SportsTurf provides current, practical and technical content on issues relevant to sports turf managers, including facilities managers.
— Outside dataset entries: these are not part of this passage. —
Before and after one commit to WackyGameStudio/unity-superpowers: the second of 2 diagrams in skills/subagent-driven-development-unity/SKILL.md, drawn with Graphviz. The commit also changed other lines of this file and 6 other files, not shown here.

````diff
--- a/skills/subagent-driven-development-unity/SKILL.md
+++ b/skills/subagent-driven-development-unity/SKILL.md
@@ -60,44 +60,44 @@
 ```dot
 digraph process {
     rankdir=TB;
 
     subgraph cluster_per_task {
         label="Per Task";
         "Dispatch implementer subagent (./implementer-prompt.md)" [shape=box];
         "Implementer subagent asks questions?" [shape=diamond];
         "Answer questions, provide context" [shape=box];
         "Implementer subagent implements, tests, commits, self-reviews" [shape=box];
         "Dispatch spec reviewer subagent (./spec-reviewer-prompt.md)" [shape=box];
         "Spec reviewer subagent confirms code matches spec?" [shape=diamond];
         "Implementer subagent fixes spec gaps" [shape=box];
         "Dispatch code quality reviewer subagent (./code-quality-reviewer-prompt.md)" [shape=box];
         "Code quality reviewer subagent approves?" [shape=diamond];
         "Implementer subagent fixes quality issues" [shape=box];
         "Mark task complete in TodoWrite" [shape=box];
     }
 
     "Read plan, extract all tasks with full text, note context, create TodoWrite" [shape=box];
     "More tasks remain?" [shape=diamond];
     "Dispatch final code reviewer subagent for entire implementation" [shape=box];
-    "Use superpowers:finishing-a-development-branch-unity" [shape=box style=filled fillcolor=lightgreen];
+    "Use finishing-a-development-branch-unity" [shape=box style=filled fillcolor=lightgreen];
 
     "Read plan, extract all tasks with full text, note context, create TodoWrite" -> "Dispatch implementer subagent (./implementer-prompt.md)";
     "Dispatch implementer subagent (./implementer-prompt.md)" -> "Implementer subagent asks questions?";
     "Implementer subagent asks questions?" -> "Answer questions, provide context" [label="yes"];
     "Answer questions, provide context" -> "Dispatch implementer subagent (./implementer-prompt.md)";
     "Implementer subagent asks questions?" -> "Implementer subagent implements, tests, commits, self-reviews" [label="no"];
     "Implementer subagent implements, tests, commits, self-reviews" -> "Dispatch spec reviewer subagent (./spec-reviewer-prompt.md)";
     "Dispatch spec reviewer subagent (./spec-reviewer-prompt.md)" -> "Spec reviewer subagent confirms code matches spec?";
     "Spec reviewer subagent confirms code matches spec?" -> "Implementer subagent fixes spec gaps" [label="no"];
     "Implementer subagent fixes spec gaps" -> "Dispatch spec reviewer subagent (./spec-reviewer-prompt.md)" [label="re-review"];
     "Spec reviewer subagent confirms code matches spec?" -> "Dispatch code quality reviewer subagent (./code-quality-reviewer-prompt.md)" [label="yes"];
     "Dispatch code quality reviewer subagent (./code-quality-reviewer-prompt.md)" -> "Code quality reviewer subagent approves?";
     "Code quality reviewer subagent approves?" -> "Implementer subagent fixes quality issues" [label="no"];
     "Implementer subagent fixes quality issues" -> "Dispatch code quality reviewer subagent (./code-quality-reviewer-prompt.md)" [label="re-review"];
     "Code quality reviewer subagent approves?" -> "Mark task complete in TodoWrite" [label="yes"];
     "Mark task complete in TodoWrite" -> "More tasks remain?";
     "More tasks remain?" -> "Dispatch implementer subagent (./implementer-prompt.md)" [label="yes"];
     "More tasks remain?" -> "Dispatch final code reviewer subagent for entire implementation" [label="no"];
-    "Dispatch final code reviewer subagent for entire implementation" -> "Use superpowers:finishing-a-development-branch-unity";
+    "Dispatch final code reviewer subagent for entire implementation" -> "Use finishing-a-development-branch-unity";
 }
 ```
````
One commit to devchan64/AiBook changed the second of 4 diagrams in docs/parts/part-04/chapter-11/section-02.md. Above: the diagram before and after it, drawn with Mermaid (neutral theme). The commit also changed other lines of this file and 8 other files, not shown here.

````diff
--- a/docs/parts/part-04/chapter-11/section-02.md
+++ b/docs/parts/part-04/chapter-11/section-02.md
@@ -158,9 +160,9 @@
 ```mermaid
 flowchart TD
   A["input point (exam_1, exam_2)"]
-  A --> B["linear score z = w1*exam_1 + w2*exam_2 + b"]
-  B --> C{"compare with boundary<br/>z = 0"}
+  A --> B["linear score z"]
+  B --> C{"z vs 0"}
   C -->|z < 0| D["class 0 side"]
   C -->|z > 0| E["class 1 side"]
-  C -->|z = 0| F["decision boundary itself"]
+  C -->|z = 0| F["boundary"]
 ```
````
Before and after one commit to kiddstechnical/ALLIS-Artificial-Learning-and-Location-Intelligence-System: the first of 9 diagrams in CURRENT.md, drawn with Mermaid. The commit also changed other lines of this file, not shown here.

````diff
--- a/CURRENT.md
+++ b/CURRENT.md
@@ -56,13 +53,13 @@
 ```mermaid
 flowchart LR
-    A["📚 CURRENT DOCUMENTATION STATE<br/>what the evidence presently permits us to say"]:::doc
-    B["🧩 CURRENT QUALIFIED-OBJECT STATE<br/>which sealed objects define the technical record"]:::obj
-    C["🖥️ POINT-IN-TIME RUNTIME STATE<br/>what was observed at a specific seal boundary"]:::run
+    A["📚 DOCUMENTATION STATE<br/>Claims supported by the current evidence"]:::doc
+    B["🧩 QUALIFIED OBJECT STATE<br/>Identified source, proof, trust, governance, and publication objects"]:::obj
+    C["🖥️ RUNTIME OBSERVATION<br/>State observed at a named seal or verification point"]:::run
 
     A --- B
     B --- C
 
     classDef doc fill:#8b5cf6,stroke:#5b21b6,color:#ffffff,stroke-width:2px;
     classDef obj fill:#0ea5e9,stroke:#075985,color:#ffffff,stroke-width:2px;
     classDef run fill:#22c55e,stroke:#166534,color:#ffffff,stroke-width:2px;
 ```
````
Most readers are athletic field managers from the professional level through parks and recreation, universities.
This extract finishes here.